The Government of different European countries wants its money back for millions of faulty antibody tests supplied by China.

The Department of Health has admitted none of the 3.5million finger-prick tests ordered from mainly Chinese manufacturers in March passed accuracy checks.

It comes as a number of European governments have already rejected Chinese-made equipment designed to combat coronavirus.

The Dutch health ministry recalled 600,000 face masks at the end of March because they did not fit and the filters were defective.

Spain encountered a similar issue with testing kits from China, when 60,000 failed accuracy tests.

And Slovakian Prime Minister Igor Matovic said a million tests from China were so inaccurate they should ‘be thrown straight into the Danube’.
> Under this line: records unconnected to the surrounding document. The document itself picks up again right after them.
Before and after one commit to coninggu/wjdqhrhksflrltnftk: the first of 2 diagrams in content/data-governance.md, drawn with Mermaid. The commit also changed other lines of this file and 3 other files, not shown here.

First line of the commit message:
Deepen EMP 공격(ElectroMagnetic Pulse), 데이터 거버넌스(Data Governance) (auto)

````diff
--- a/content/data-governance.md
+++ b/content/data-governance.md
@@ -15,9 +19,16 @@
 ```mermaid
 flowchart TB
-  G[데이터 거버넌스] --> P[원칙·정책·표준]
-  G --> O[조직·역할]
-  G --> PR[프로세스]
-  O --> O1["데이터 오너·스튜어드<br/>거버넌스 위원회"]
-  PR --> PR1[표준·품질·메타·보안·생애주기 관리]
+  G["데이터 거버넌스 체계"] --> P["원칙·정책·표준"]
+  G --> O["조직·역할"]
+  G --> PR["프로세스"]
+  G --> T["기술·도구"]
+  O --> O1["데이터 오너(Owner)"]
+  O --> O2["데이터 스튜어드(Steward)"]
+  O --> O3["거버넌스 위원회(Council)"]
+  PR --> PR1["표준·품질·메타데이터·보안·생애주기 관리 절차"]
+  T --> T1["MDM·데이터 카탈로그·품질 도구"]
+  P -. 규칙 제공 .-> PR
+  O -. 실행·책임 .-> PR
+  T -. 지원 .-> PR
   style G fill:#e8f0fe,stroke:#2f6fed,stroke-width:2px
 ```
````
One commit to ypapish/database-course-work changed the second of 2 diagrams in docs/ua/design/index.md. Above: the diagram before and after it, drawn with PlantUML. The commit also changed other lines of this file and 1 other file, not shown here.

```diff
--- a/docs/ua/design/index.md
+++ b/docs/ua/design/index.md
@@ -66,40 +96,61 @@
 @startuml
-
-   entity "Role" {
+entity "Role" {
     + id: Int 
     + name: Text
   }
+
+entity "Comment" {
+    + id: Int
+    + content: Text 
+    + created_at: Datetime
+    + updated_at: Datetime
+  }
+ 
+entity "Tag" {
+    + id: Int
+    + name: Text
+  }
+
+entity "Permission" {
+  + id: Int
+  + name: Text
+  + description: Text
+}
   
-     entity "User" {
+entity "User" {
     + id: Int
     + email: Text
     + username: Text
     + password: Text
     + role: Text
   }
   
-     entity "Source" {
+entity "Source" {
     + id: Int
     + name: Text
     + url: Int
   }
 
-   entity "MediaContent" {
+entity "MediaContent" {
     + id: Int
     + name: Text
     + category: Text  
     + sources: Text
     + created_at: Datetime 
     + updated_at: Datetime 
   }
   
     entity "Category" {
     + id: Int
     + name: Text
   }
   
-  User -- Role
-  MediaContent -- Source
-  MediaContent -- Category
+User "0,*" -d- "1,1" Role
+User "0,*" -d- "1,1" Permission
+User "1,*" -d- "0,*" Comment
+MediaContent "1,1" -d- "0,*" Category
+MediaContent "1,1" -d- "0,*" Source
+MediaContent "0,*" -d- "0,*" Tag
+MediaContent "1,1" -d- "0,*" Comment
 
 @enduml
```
Last month, the EU’s chief diplomat Josep Borrell said Europe ‘must be aware there is a geo-political component including a struggle for influence through spinning and the “politics of generosity”‘, adding: ‘China is aggressively pushing the message that, unlike the US, it is a responsible and reliable partner.’

Ireland issued an ultimatum to China last week after 20 per cent of the £176million-worth of PPE it had bought from the country was found to be unusable by healthcare workers on the frontline.

Dr Bharat Pankhania, senior clinical lecturer at the University of Exeter Medical School, claimed the coronavirus crisis had exposed how much we rely on foreign manufacturing.

‘We are now beholden to a foreign maker who can drag their feet and supply us with substandard goods in the moment of crisis,’ he said.

A Department of Health spokesman said: ‘We are currently working with several companies offering antibody tests and evaluating their effectiveness.’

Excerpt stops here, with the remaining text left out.